THE LONE SURVIVOR OF A SERIAL KILLER ON A MULTI-STATE KILLING SPREE...HER STORY, IN HER WORDS ON 48 HOURS: LIVE TO TELL "THE RAILROAD KILLER," ON SATURDAY, DEC. 11, 2010
On Saturday, Dec. 11 (10 -11 PM, ET/PT) 48 HOURS' limited-run series, LIVE TO TELL continues with "The Railroad Killer," the firsthand account of a young woman who came face-to-face with an infamous serial killer.
For 20-year-old Holly Dunn, Labor Day weekend 1997, marked the start of her junior year at the University of Kentucky - a semester that was full of possibilities. She belonged to a popular sorority and had recently started dating a young man named Chris Maier. On a late August night, the couple had left a party to take a midnight stroll under the stars to watch the passing trains, but as they were returning from their walk near the railroad tracks, a dark figure holding a sharp object suddenly emerged.
What they thought was going to be a robbery, they soon realized, was going to be far worse. The man bound Dunn and Maier and gagged them. Then he did the unthinkable - he picked up a rock and smashed it into Maier's skull and then raped Dunn. It was in that moment that the young woman decided that if she survived the attack, she would not stop until this man was brought to justice.
Driven by her determination to get her attacker, Dunn kept her wits about her as he began raping her - digging her fingernails into the ground and trying to tear them off in order to leave clues for the police and memorizing any distinguishing marks on his body so that she could identify him. But the nightmare was not over. He then grabbed an object and smashed her in the face, beat her savagely in the head and left her for dead.
Dunn had begun that night on the cusp of a bright future. She woke up beaten and bloodied and - as she would later find out - the sole survivor of a multi-state killing spree by Angel Maturino Resendiz, nicknamed "The Railroad Killer." Now the race was on to find him before he killed again.
Over the next two years, Resendiz would be linked to nine murders, landing him on the FBI's Ten Most Wanted list in a story that would capture headlines. The reign of terror would finally end in 1999, when Resendiz surrendered, but for Dunn the nightmare continued. Plagued by "survivor's guilt" she remained hidden from the media and the world for two years. In 2000, she faced her fears when she was called upon to be the prosecution's star witness at Resendiz's trial.
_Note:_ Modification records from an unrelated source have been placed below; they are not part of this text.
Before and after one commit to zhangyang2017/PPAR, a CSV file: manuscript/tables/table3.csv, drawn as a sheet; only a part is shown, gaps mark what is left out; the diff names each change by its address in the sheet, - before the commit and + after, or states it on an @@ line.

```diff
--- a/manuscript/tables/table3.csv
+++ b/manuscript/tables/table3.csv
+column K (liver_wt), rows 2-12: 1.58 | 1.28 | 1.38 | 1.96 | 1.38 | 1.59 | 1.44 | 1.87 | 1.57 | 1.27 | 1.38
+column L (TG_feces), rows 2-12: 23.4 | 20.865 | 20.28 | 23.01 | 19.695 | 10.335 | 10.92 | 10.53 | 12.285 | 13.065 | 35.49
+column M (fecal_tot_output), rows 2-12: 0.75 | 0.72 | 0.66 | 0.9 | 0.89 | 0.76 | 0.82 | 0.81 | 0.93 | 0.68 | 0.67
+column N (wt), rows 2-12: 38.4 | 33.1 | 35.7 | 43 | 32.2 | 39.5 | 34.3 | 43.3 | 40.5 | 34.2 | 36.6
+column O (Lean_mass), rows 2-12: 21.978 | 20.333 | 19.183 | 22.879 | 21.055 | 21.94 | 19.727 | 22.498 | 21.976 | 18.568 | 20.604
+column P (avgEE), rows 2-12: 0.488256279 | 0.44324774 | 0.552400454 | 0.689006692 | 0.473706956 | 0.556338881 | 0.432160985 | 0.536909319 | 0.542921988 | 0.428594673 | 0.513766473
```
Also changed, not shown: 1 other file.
Dunn never stayed at the courthouse to hear the jury's guilty verdict. She also did not attend Resendiz's 2006 execution. He had taken her health and her innocence but not her fortitude to live. It is an inner strength that she has taken full advantage of in order to help others. In 2008, she opened a sexual assault crisis center in her hometown of Evansville, Ind. With every victim she helps, Holly says she gets back a little more of herself.
The series was created by Judy Tygard, and Susan Zirinsky is the executive producer. This program was produced by Lourdes Aguiar and Michael McHugh with editing by George Baluzy and Gary Winter.